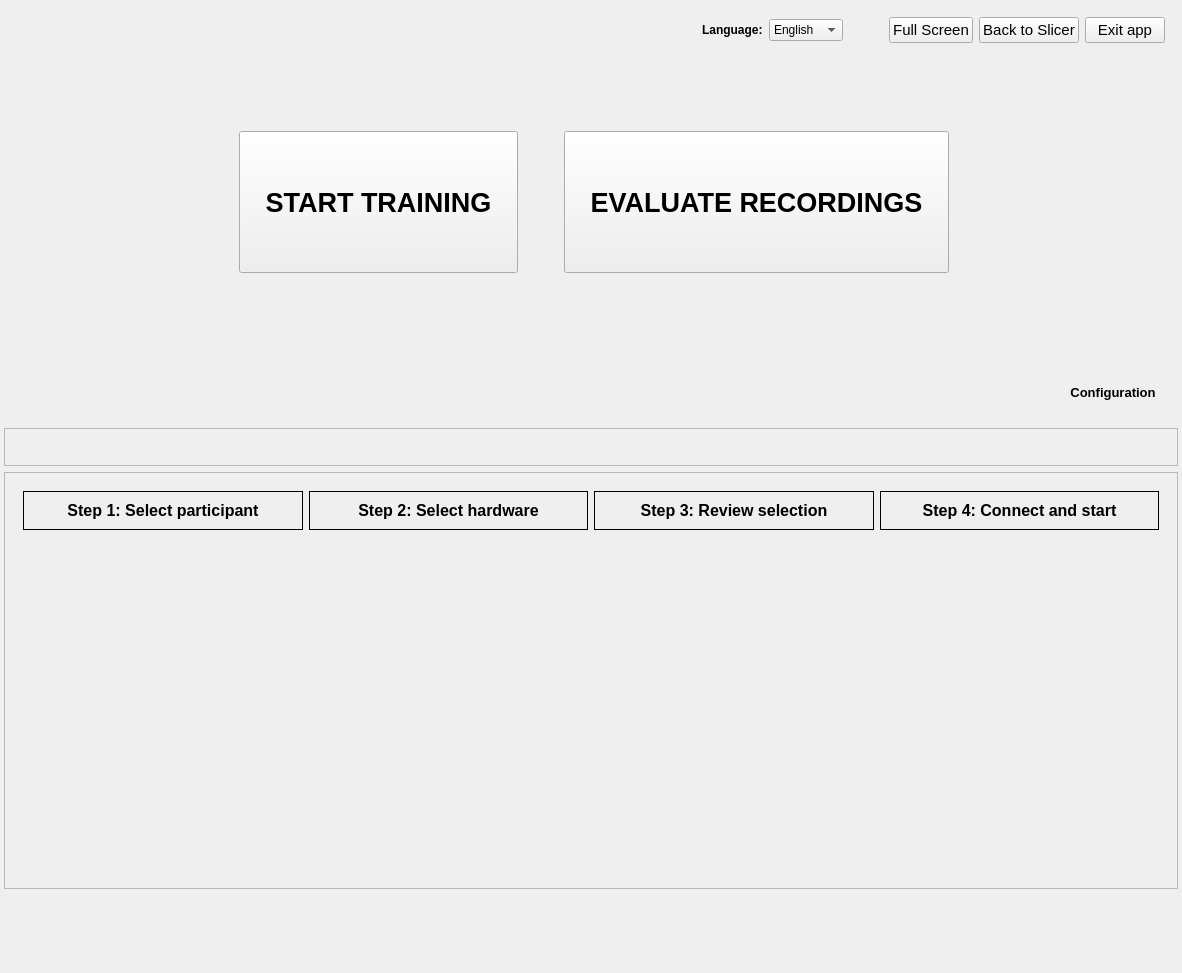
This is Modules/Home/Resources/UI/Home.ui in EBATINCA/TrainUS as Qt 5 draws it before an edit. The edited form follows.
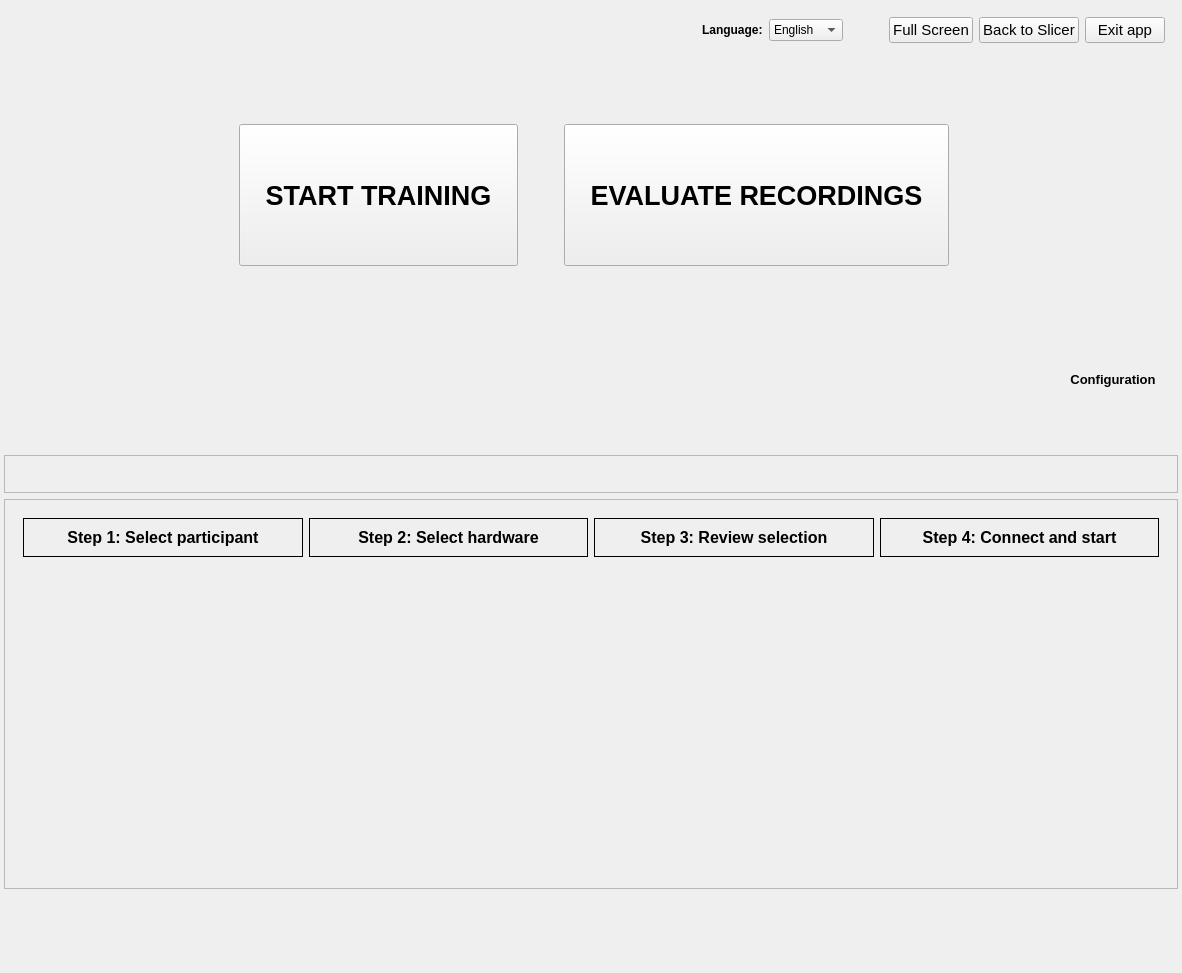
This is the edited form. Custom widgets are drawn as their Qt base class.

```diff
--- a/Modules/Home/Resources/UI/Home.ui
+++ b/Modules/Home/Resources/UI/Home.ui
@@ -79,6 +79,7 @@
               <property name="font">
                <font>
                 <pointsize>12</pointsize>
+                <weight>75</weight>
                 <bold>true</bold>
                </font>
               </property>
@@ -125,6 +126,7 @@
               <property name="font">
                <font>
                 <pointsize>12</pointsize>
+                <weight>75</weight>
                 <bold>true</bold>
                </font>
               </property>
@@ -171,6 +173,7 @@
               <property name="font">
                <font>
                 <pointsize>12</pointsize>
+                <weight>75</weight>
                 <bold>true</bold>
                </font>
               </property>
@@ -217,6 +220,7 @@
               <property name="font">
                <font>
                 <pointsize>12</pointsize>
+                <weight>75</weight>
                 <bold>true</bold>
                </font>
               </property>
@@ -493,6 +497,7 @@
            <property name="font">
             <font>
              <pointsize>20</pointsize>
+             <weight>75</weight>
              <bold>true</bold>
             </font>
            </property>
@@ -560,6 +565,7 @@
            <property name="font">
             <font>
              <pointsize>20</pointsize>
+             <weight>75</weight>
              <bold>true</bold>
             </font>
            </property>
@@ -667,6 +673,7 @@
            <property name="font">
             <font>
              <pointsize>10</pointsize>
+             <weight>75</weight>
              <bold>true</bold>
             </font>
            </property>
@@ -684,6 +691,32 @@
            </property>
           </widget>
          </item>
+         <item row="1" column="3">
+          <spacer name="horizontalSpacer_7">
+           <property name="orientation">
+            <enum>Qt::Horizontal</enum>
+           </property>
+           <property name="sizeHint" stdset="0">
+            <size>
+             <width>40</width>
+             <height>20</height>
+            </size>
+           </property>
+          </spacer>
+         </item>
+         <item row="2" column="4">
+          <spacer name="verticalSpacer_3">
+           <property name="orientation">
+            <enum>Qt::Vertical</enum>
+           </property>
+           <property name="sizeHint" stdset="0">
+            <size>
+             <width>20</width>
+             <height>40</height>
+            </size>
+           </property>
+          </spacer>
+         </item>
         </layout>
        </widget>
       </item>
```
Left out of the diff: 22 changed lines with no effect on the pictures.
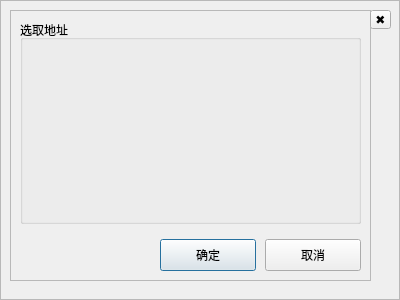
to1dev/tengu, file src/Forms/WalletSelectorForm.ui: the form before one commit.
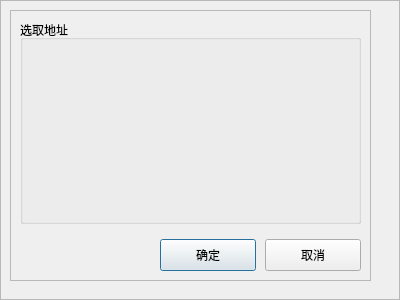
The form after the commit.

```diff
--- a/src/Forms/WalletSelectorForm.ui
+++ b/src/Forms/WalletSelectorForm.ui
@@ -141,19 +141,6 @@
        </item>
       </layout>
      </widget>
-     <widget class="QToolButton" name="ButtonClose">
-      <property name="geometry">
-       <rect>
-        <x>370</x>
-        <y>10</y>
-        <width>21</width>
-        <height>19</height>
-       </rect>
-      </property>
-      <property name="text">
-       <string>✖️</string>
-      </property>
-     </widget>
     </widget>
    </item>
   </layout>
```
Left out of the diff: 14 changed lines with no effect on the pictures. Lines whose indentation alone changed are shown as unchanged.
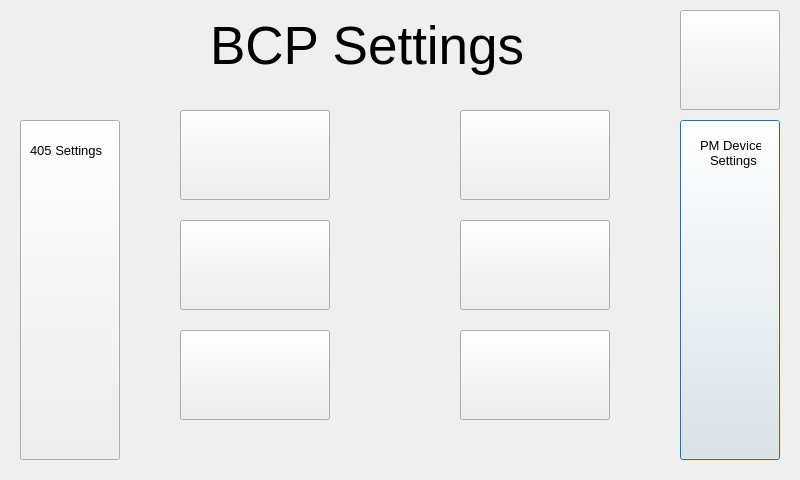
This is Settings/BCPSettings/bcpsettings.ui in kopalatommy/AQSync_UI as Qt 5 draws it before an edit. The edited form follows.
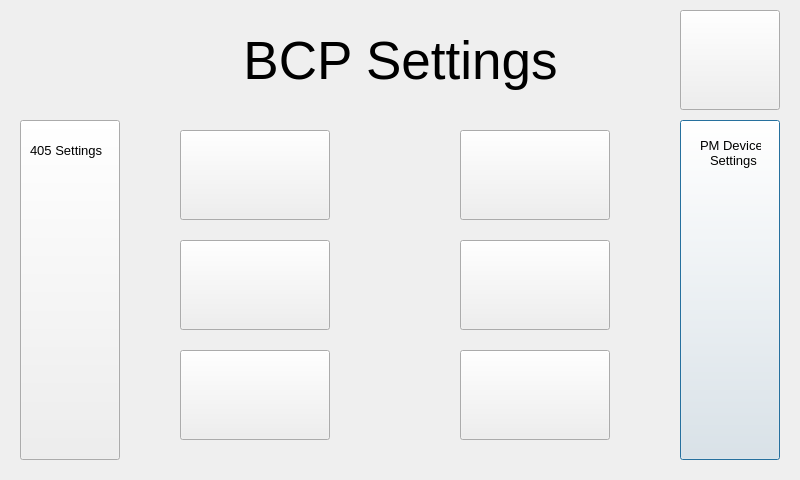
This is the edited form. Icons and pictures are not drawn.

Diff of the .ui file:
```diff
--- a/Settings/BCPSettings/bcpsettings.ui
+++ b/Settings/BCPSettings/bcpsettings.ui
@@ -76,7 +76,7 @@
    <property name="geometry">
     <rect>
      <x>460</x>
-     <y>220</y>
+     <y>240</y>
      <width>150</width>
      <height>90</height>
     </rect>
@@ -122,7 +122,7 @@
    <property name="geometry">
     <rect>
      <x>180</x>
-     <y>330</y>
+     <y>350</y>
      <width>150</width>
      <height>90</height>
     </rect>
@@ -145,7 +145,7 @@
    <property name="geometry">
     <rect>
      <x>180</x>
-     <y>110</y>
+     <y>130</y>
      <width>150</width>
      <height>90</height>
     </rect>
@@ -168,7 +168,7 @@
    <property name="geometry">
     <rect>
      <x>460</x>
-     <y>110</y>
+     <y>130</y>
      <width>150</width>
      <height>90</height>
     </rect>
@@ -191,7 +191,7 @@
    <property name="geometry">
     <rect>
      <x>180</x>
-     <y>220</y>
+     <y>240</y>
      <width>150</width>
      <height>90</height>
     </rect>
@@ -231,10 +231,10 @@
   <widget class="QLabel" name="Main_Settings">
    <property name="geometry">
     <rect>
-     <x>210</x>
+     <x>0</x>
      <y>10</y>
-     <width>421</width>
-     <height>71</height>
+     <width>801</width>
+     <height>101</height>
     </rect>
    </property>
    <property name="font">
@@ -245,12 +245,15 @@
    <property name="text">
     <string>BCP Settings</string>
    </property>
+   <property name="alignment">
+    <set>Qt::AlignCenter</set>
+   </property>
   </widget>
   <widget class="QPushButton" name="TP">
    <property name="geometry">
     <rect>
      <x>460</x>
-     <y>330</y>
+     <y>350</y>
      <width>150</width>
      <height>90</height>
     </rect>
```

• Assigned task: Copy out all the data above exactly, minus the images.

• Output of the exercise:
This is Modules/Home/Resources/UI/Home.ui in EBATINCA/TrainUS as Qt 5 draws it before an edit. The edited form follows.
This is the edited form. Custom widgets are drawn as their Qt base class.

```diff
--- a/Modules/Home/Resources/UI/Home.ui
+++ b/Modules/Home/Resources/UI/Home.ui
@@ -79,6 +79,7 @@
               <property name="font">
                <font>
                 <pointsize>12</pointsize>
+                <weight>75</weight>
                 <bold>true</bold>
                </font>
               </property>
@@ -125,6 +126,7 @@
               <property name="font">
                <font>
                 <pointsize>12</pointsize>
+                <weight>75</weight>
                 <bold>true</bold>
                </font>
               </property>
@@ -171,6 +173,7 @@
               <property name="font">
                <font>
                 <pointsize>12</pointsize>
+                <weight>75</weight>
                 <bold>true</bold>
                </font>
               </property>
@@ -217,6 +220,7 @@
               <property name="font">
                <font>
                 <pointsize>12</pointsize>
+                <weight>75</weight>
                 <bold>true</bold>
                </font>
               </property>
@@ -493,6 +497,7 @@
            <property name="font">
             <font>
              <pointsize>20</pointsize>
+             <weight>75</weight>
              <bold>true</bold>
             </font>
            </property>
@@ -560,6 +565,7 @@
            <property name="font">
             <font>
              <pointsize>20</pointsize>
+             <weight>75</weight>
              <bold>true</bold>
             </font>
            </property>
@@ -667,6 +673,7 @@
            <property name="font">
             <font>
              <pointsize>10</pointsize>
+             <weight>75</weight>
              <bold>true</bold>
             </font>
            </property>
@@ -684,6 +691,32 @@
            </property>
           </widget>
          </item>
+         <item row="1" column="3">
+          <spacer name="horizontalSpacer_7">
+           <property name="orientation">
+            <enum>Qt::Horizontal</enum>
+           </property>
+           <property name="sizeHint" stdset="0">
+            <size>
+             <width>40</width>
+             <height>20</height>
+            </size>
+           </property>
+          </spacer>
+         </item>
+         <item row="2" column="4">
+          <spacer name="verticalSpacer_3">
+           <property name="orientation">
+            <enum>Qt::Vertical</enum>
+           </property>
+           <property name="sizeHint" stdset="0">
+            <size>
+             <width>20</width>
+             <height>40</height>
+            </size>
+           </property>
+          </spacer>
+         </item>
         </layout>
        </widget>
       </item>
```
Left out of the diff: 22 changed lines with no effect on the pictures.
to1dev/tengu, file src/Forms/WalletSelectorForm.ui: the form before one commit.
The form after the commit.

```diff
--- a/src/Forms/WalletSelectorForm.ui
+++ b/src/Forms/WalletSelectorForm.ui
@@ -141,19 +141,6 @@
        </item>
       </layout>
      </widget>
-     <widget class="QToolButton" name="ButtonClose">
-      <property name="geometry">
-       <rect>
-        <x>370</x>
-        <y>10</y>
-        <width>21</width>
-        <height>19</height>
-       </rect>
-      </property>
-      <property name="text">
-       <string>✖️</string>
-      </property>
-     </widget>
     </widget>
    </item>
   </layout>
```
Left out of the diff: 14 changed lines with no effect on the pictures. Lines whose indentation alone changed are shown as unchanged.
This is Settings/BCPSettings/bcpsettings.ui in kopalatommy/AQSync_UI as Qt 5 draws it before an edit. The edited form follows.
This is the edited form. Icons and pictures are not drawn.

Diff of the .ui file:
```diff
--- a/Settings/BCPSettings/bcpsettings.ui
+++ b/Settings/BCPSettings/bcpsettings.ui
@@ -76,7 +76,7 @@
    <property name="geometry">
     <rect>
      <x>460</x>
-     <y>220</y>
+     <y>240</y>
      <width>150</width>
      <height>90</height>
     </rect>
@@ -122,7 +122,7 @@
    <property name="geometry">
     <rect>
      <x>180</x>
-     <y>330</y>
+     <y>350</y>
      <width>150</width>
      <height>90</height>
     </rect>
@@ -145,7 +145,7 @@
    <property name="geometry">
     <rect>
      <x>180</x>
-     <y>110</y>
+     <y>130</y>
      <width>150</width>
      <height>90</height>
     </rect>
@@ -168,7 +168,7 @@
    <property name="geometry">
     <rect>
      <x>460</x>
-     <y>110</y>
+     <y>130</y>
      <width>150</width>
      <height>90</height>
     </rect>
@@ -191,7 +191,7 @@
    <property name="geometry">
     <rect>
      <x>180</x>
-     <y>220</y>
+     <y>240</y>
      <width>150</width>
      <height>90</height>
     </rect>
@@ -231,10 +231,10 @@
   <widget class="QLabel" name="Main_Settings">
    <property name="geometry">
     <rect>
-     <x>210</x>
+     <x>0</x>
      <y>10</y>
-     <width>421</width>
-     <height>71</height>
+     <width>801</width>
+     <height>101</height>
     </rect>
    </property>
    <property name="font">
@@ -245,12 +245,15 @@
    <property name="text">
     <string>BCP Settings</string>
    </property>
+   <property name="alignment">
+    <set>Qt::AlignCenter</set>
+   </property>
   </widget>
   <widget class="QPushButton" name="TP">
    <property name="geometry">
     <rect>
      <x>460</x>
-     <y>330</y>
+     <y>350</y>
      <width>150</width>
      <height>90</height>
     </rect>
```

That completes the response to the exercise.